Samguk yusa
Memorabilia of the Three Kingdoms in museum.jpg
Korean name
Revised RomanizationSamguk yusa
McCune–ReischauerSamguk yusa

Authorship and datingEdit

The text was written in Classical Chinese, which was used by literate Koreans at the time of its composition. The earliest version of the text is believed to have been compiled in the 1280s, and the earliest extant publication of the text is from 1512 CE.[2]

20th-century Korean scholars such as Choe Nam-seon established the Buddhist monk Iryeon (1206–1289) as the main compiler of the text, on the basis that his name (and full official title) was indicated in the fifth fascicle. This view is widely accepted among modern scholars.[3] The compilation is believed to have been expanded by Iryeon's disciple Muguk (1250-1322) and several others prior to the definitive 1512 recension.[4]

Ha Chongnyong and Yi Kunjik produced a critical edition of Samguk yusa in 1997. According to Ha Chongnyong, Iryeon wrote only the fifth fascicle, since his name is mentioned only in that section of the text.[4]
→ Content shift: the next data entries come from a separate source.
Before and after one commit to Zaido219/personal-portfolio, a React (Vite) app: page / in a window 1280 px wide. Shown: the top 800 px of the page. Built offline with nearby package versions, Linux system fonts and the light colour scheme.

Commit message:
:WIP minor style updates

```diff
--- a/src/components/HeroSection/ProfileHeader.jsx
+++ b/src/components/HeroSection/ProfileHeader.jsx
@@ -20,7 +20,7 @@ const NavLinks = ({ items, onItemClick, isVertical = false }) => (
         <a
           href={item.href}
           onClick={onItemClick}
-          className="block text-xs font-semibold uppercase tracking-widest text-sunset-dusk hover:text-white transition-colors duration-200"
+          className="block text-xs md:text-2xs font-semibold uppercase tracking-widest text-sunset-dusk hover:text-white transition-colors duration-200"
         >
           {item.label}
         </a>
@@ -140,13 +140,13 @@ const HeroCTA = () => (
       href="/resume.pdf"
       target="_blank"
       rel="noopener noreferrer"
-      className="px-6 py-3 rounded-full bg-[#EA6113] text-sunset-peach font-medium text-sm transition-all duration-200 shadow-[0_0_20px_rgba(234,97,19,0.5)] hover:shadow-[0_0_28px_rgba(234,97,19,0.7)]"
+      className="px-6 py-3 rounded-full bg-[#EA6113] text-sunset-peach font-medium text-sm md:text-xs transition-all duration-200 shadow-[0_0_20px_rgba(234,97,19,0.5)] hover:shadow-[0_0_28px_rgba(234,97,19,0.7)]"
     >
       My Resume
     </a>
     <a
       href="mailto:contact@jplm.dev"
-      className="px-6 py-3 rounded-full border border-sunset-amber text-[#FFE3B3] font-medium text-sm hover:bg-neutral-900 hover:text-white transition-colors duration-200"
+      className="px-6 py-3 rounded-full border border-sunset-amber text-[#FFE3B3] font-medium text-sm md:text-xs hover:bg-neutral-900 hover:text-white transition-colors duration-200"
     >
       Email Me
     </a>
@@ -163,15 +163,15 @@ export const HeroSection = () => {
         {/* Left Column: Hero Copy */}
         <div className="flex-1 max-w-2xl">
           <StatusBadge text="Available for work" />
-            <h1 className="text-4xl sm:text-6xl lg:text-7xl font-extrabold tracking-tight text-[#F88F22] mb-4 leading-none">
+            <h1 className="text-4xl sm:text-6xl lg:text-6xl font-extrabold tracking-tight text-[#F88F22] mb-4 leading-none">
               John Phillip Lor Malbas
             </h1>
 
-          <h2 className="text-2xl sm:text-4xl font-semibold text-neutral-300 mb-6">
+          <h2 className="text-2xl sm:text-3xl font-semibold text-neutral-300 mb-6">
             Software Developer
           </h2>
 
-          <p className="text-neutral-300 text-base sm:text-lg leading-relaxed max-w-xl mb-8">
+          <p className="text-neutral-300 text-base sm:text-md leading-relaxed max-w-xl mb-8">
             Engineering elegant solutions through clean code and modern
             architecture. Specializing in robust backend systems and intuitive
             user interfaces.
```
The 1512 edition of the text mentions a dynastic chronology at the beginning, which has several discrepancies with the information that appears later in the text. According to Robert Buswell, Jr. and Donald S. Lopez, Jr., this chronology may have been a fourteenth-century addition to Iryeon's compilation.[5]

Historical reliabilityEdit

Many of the founding legends of the various kingdoms in Korean history are recorded in Samguk yusa. The text covers legends from many Korean kingdoms, including Gojoseon, Wiman Joseon, Buyeo, Goguryeo, Baekje, Silla, and Gaya.

Unlike the more factually-oriented Samguk sagi, the Samguk yusa focuses on various folktales, legends and biographies from early Korean history. Given its mythical narratives, Samguk yusa's reliability is questionable.[4]


  • Ilyeon (2006) Overlooked Historical Records of the Three Korean Kingdoms, translated by Kim Dal-Yong. Jimoondang: Seoul, Korea. ISBN 89-88095-94-4
  • Ilyon (1972; 2006) Samguk Yusa: Legends and History of the Three Kingdoms of Ancient Korea, translated by Tae-Hung Ha and Grafton K. Mintz. Yonsei University Press: Seoul, Korea. ISBN 1-59654-348-5
  • 일연 (1996) 삼국유사. Somun munhwasa: Seoul. ISBN 89-7004-002-1.
  • 일연 (2002) 삼국유사. translated by Kim Won-jung. Eulyu munhwasa: Seoul. ISBN 89-324-6083-3.

See alsoEdit


  1. ^ "삼국유사". (in Korean). Retrieved 2021-06-05.
  2. ^ Daniel R. Woolf; Sarah Foot; Chase F. Robinson (25 October 2012). The Oxford History of Historical Writing: Volume 2: 400-1400. Oxford University Press. pp. 136–. ISBN 978-0-19-923642-8.
  3. ^ Sarah Foot; Chase F. Robinson (25 October 2012). The Oxford History of Historical Writing: Volume 2: 400-1400. OUP Oxford. pp. 125–126. ISBN 978-0-19-163693-6.
  4. ^ a b c John Duncan; Gi-Wook Shin (28 December 2006). The Journal of Korean Studies Vol 11, Number 1 (Fall 2006). Rowman & Littlefield Publishers. pp. 165–185. ISBN 978-1-4422-3484-0.
  5. ^ Robert E. Buswell, Jr.; Donald S. Lopez, Jr. (24 November 2013). The Princeton Dictionary of Buddhism. Princeton University Press. p. 754. ISBN 978-1-4008-4805-8.

External linksEdit